**Exercise prompt:** The whole listing needs to be written out exactly, except for any images.

▽

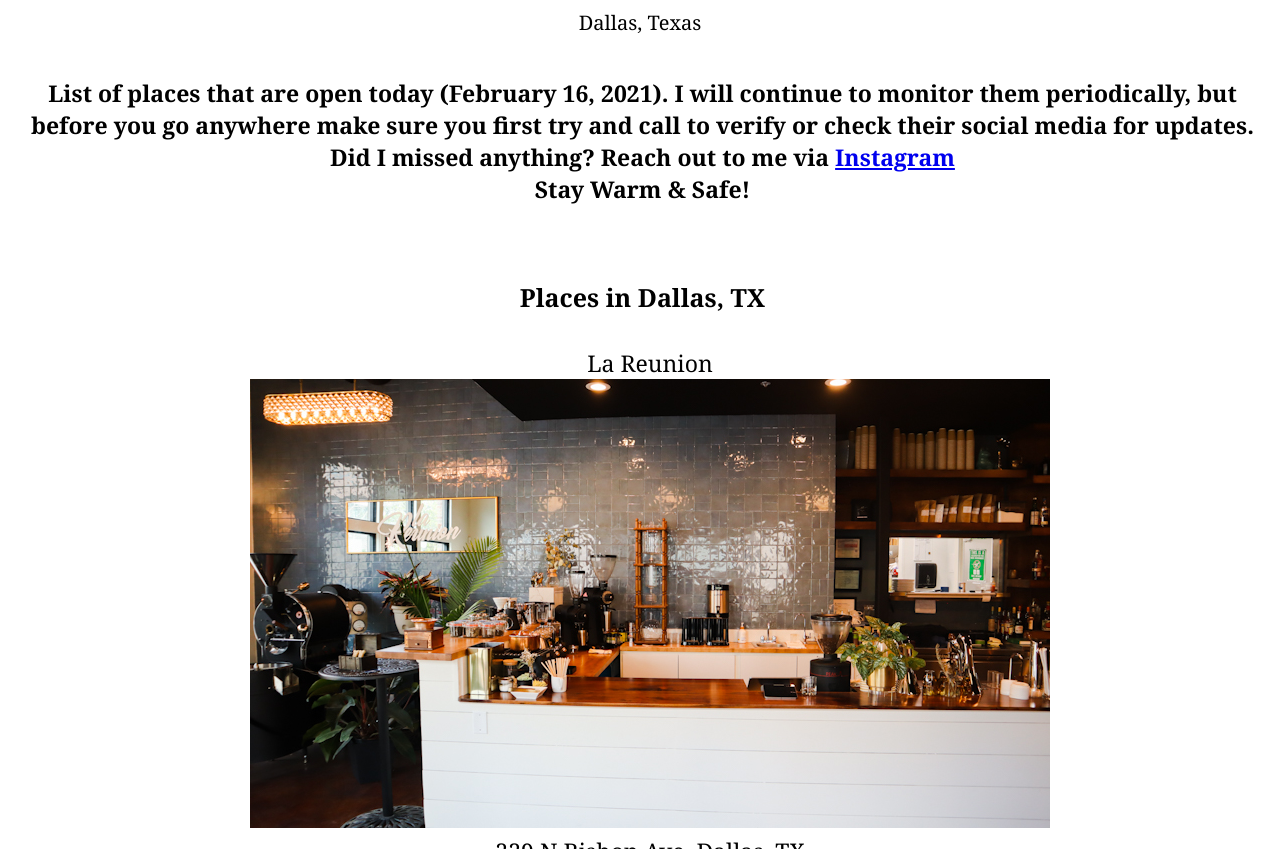
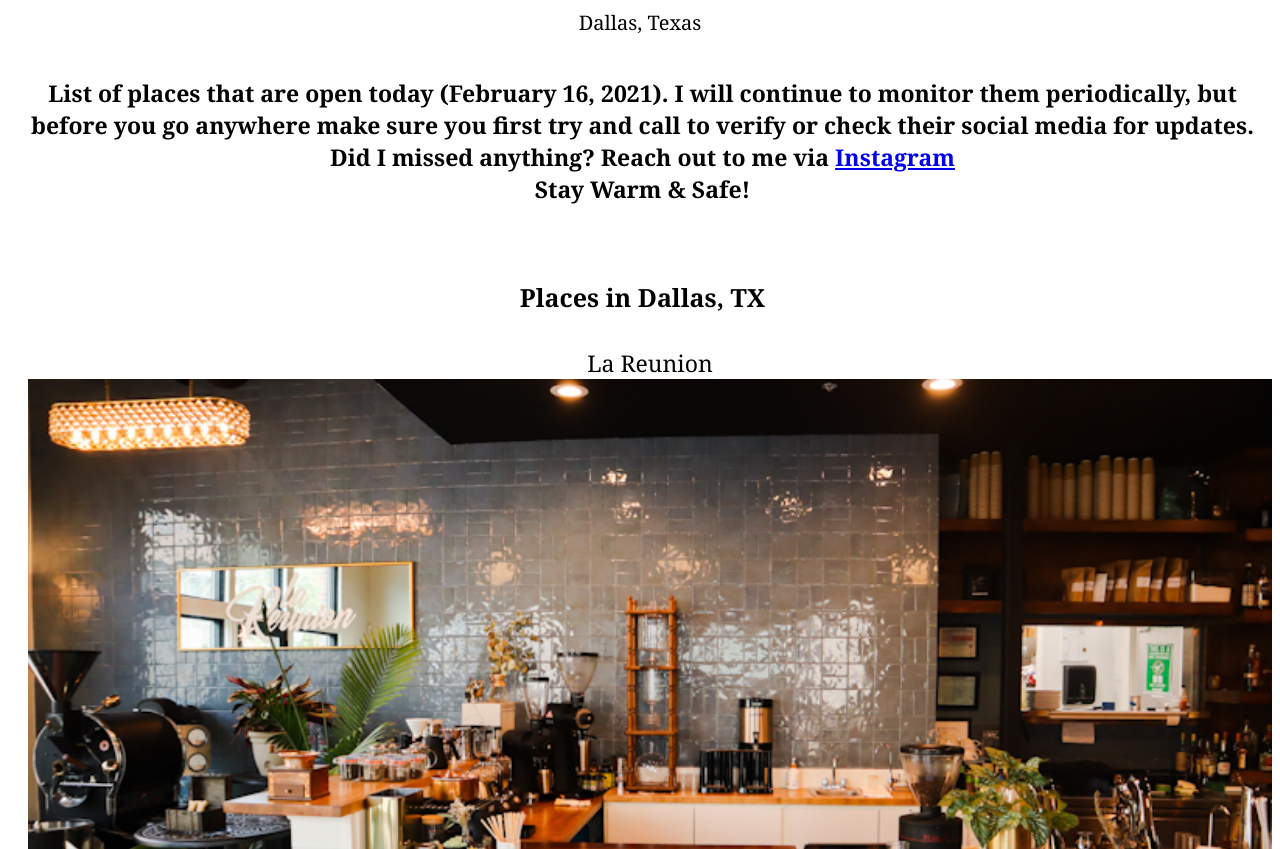
Before and after one commit to aarifagowani/SnowDay, a plain HTML site: page index.html in a window 1280 px wide. Shown: the part 103-952 px from the top of the page. Drawn offline with Linux system fonts and the light colour scheme.

Commit message:
change width

```diff
--- a/index.html
+++ b/index.html
@@ -29,7 +29,7 @@
     </h4>
     <p>
         La Reunion <br>
-        <img src="./imgs/La Reunion 1.jpg" alt="La Reunion" style="max-width:100%;height:auto;"><br>
+        <img src="./imgs/La Reunion 1.jpg" alt="La Reunion" style="width:100%;"><br>
 
         <!-- width="500" height="350"> <br> -->
         229 N Bishop Ave, Dallas, TX <br>
```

△

**Problem solution:**
Before and after one commit to aarifagowani/SnowDay, a plain HTML site: page index.html in a window 1280 px wide. Shown: the part 103-952 px from the top of the page. Drawn offline with Linux system fonts and the light colour scheme.

Commit message:
change width

```diff
--- a/index.html
+++ b/index.html
@@ -29,7 +29,7 @@
     </h4>
     <p>
         La Reunion <br>
-        <img src="./imgs/La Reunion 1.jpg" alt="La Reunion" style="max-width:100%;height:auto;"><br>
+        <img src="./imgs/La Reunion 1.jpg" alt="La Reunion" style="width:100%;"><br>
 
         <!-- width="500" height="350"> <br> -->
         229 N Bishop Ave, Dallas, TX <br>
```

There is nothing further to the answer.